|US7982405||Dec 6, 2005||Jul 19, 2011||Lightech Electronic Industries Ltd.||Igniter circuit for an HID lamp|
|US20060279229 *||May 30, 2006||Dec 14, 2006||Seiko Epson Corporation||Ballast and projector|
|US20090085492 *||Apr 12, 2006||Apr 2, 2009||Patent-Treuhand-Gesellschaft Fur Elektrische Gluhlampen Mbh||Device for operating or starting a high-pressure discharge lamp lamp socket and illumination system wtih such a device and method for operation of a high-pressure discharge lamp|
|U.S. Classification||315/291, 315/209.00R, 315/289|
|May 26, 2000||AS||Assignment|
|Jun 7, 2006||REMI||Maintenance fee reminder mailed|
|Nov 20, 2006||LAPS||Lapse for failure to pay maintenance fees|

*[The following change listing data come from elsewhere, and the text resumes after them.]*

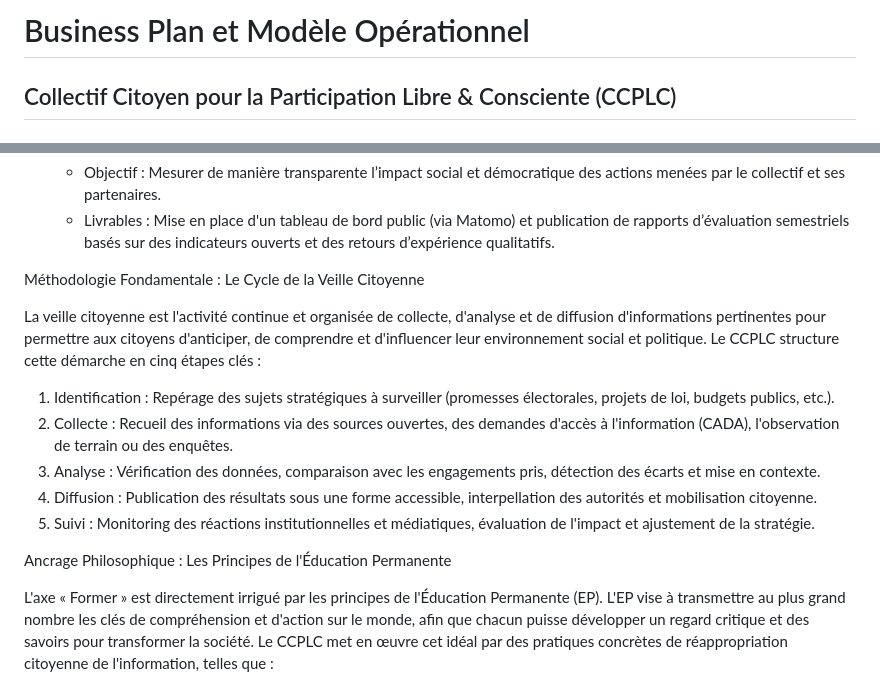
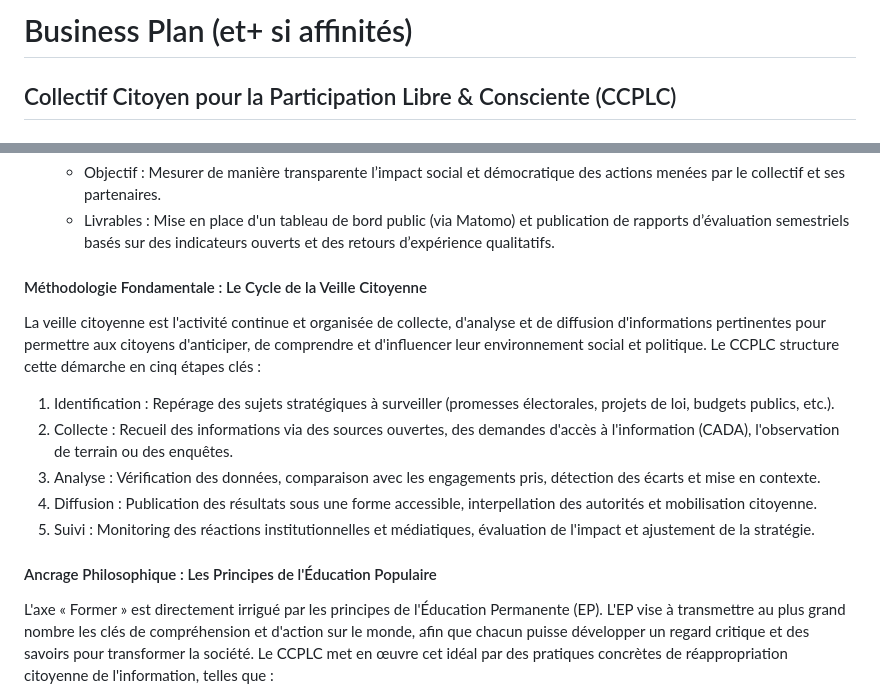
Before and after one commit to ouaisfieu/ccplc, a Markdown page: README.md, 2 parts joined by grey strips. GitHub-like rendering.

```diff
--- a/README.md
+++ b/README.md
@@ -1,4 +1,4 @@
-# Business Plan et Modèle Opérationnel
+# Business Plan (et+ si affinités)
 
 ## Collectif Citoyen pour la Participation Libre & Consciente (CCPLC)
 
@@ -71,7 +80,7 @@ Le plan d'action 2025-2026 s'articule autour de six axes stratégiques interdép
   * Objectif : Mesurer de manière transparente l’impact social et démocratique des actions menées par le collectif et ses partenaires.
   * Livrables : Mise en place d'un tableau de bord public (via Matomo) et publication de rapports d’évaluation semestriels basés sur des indicateurs ouverts et des retours d’expérience qualitatifs.
 
-Méthodologie Fondamentale : Le Cycle de la Veille Citoyenne
+#### Méthodologie Fondamentale : Le Cycle de la Veille Citoyenne
 
 La veille citoyenne est l'activité continue et organisée de collecte, d'analyse et de diffusion d'informations pertinentes pour permettre aux citoyens d'anticiper, de comprendre et d'influencer leur environnement social et politique. Le CCPLC structure cette démarche en cinq étapes clés :
 
@@ -81,7 +90,7 @@ La veille citoyenne est l'activité continue et organisée de collecte, d'analys
 4. Diffusion : Publication des résultats sous une forme accessible, interpellation des autorités et mobilisation citoyenne.
 5. Suivi : Monitoring des réactions institutionnelles et médiatiques, évaluation de l'impact et ajustement de la stratégie.
 
-Ancrage Philosophique : Les Principes de l'Éducation Permanente
+####  Ancrage Philosophique : Les Principes de l'Éducation Populaire
 
 L'axe « Former » est directement irrigué par les principes de l'Éducation Permanente (EP). L'EP vise à transmettre au plus grand nombre les clés de compréhension et d'action sur le monde, afin que chacun puisse développer un regard critique et des savoirs pour transformer la société. Le CCPLC met en œuvre cet idéal par des pratiques concrètes de réappropriation citoyenne de l'information, telles que :
 
```
Also changed, not shown: other parts of README.md (+37 -26 lines).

|Jan 16, 2007||FP||Expired due to failure to pay maintenance fee|
Effective date: 20061119